If , then

In order to save space, I won't use 'lim' in the other examples. The variable 'h' is assumed to be approaching zero. For the Constant Multiple Rule:

If , then

I used 'a' again instead of an actual number just to show that it works for
a general case. The Power Rule is more difficult to prove for x^{n}, though, so
I'll use an actual number in tandem with the Constant Multiple Rule.

If , then

Keep in mind that if the variable's power is a negative number, you will have to multiply through the negative sign. So if f(x) = 4*x^-3, then f'(x) = -12*x^-4. Negative exponents also 'get bigger', since the Power Rule dictates that you must subtract 1 from the exponent's power.

Going back to the example about Bob in his car, let's take the derivative of his position function to see how fast he was moving at any point in time.

Since ,

The function v(t) is a better representation for instantaneous velocity than x'(t), which explains the above. Based on the newly-found formula for Bob's velocity, we can confirm his observations that v(1) = 23 and that v(6) = 38. If we take the derivative of the velocity function, now:

Since ,

Bob was accelerating at a rate of 3 miles per hour per hour, which explains why he was moving more quickly toward the end of his journey than at the start. Compare the position, velocity, and acceleration functions in the following graph:

var('t') plot(3*t^2/2+20*t, t, 0, 6)+plot(3*t+20, t, 0, 6, rgbcolor='red')+line([(0, 3), (6, 3)], rgbcolor='green')Toggle Explanation Toggle Line Numbers

1) Initialize t.

2) Plot Bob's position, velocity, and acceleration for his six-hour drive.

You can see that as Bob's velocity gradually increased (the red line), his distance traveled (the blue line) began to rise more quickly. His acceleration remained constant (the green line), which caused his velocity to increase linearly.

The next two differentiation rules are not as easy to apply as the first three, so pay attention. What makes them less straightforward is that both usually involve a fair amount of work.

As an example of the product rule, think of two expressions, (x^{2}+1)
and (4*x^3-2*x+3) that are multiplied together. To take the derivative of their
combination, one could either multiply through (which would be somewhat of a
hassle) or apply the product rule, which is the much better alternative.

If , then

I wouldn't recommend simplifying the result of the product rule unless you have to; it's much safer just to leave it as it is, especially if you are going for the second derivative as well. The quotient rule is another case where you don't always want to simplify, since generally leaving the denominator as it is (without squaring) looks much cleaner and is still a valid answer. In this case, though, simplifying turns out to be a valid option.

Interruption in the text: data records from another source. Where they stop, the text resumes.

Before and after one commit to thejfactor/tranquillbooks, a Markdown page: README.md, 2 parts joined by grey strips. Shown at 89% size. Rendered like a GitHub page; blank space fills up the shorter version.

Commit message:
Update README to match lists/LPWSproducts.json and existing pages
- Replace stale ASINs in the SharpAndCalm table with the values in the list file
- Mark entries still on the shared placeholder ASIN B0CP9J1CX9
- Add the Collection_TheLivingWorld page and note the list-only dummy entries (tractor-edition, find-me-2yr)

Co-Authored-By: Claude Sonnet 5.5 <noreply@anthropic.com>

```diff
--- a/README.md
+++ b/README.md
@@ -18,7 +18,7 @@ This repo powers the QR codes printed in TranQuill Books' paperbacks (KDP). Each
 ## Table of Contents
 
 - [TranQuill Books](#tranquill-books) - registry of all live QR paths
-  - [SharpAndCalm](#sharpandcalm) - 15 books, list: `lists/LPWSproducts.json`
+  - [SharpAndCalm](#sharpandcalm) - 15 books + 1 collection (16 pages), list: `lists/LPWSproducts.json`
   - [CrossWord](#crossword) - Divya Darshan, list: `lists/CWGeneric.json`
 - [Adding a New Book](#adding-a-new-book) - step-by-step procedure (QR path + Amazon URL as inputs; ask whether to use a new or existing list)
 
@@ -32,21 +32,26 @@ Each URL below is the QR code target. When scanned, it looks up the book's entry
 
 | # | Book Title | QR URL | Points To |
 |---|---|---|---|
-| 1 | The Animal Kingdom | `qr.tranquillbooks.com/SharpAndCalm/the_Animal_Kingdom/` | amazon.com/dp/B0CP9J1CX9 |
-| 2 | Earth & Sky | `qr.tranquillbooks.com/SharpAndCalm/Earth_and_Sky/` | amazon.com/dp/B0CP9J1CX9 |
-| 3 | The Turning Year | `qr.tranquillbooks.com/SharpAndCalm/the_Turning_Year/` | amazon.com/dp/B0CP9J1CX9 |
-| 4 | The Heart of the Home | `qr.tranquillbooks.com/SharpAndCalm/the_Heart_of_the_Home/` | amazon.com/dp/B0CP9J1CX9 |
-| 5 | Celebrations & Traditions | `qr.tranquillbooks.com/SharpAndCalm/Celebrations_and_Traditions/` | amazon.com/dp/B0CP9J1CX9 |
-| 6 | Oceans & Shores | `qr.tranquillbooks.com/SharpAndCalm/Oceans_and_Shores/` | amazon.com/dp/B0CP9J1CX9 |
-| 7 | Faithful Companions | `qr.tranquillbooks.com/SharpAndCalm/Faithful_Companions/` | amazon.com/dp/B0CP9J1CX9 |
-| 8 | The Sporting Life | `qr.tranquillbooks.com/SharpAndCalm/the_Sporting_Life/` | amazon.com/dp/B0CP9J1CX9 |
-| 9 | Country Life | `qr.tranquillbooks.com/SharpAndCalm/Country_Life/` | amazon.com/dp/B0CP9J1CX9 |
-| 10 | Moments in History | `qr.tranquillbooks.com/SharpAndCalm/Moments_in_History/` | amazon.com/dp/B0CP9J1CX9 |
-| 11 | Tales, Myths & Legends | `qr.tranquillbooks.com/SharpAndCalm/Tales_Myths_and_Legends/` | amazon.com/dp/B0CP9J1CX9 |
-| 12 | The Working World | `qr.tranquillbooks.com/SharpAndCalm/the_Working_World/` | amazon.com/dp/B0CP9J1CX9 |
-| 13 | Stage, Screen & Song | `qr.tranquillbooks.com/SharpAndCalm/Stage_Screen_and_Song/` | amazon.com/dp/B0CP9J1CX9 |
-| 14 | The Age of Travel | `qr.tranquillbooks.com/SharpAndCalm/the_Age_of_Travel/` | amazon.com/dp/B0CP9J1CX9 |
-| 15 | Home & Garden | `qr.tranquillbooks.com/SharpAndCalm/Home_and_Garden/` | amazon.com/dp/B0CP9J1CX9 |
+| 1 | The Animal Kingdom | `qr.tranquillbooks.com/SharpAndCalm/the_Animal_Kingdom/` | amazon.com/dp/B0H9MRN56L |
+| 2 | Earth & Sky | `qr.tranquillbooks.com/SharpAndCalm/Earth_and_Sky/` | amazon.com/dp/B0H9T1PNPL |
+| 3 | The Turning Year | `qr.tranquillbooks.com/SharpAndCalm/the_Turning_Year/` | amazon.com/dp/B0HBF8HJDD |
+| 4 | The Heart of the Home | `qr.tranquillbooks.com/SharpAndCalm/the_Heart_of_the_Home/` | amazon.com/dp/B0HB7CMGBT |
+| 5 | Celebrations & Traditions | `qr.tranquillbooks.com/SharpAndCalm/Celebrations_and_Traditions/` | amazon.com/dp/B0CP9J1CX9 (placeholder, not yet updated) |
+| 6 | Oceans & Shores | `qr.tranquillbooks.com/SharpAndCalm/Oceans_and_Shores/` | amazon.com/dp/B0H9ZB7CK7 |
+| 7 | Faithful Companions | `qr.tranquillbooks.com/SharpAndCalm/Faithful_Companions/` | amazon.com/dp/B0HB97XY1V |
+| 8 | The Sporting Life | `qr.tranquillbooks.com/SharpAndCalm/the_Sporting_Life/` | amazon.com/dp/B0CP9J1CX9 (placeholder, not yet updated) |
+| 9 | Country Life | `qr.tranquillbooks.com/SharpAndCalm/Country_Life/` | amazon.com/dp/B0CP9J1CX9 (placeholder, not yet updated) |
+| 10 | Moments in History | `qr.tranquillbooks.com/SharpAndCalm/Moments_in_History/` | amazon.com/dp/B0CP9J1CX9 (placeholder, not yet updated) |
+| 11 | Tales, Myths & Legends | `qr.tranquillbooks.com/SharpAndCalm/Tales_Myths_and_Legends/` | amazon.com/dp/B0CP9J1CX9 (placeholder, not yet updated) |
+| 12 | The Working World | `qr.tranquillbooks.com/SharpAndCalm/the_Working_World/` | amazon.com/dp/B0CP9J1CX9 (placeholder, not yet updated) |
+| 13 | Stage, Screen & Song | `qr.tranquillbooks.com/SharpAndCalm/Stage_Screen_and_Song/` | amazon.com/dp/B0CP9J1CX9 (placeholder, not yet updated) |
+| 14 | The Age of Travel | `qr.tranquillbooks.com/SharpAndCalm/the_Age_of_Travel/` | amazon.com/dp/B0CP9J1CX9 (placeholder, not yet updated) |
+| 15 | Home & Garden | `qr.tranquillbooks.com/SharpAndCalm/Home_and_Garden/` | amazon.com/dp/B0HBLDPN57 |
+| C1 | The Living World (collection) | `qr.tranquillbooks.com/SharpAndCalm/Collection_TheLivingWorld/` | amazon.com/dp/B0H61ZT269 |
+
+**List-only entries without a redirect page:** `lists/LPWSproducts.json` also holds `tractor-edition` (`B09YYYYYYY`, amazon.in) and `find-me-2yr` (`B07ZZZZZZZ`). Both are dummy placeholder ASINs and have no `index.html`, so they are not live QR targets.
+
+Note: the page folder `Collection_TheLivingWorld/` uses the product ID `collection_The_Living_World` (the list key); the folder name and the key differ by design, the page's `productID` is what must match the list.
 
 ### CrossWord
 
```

If , then

Manually differentiate the following functions, then use SageMath to confirm your
result.* Remember to initialize variables that you haven't referred to previously
using var('t') or whatever the variable's name is.

1) Toggle answer

2) Toggle answer

3) Toggle answer

*If you were to differentiate x^{2} in SageMath, for example, you would use

1) Toggle answer

2) Toggle answer

3) Toggle answer

*If you were to differentiate x

derivative(x^2, x)

This is also the last lesson for now; sorry! Check back in a couple of weeks.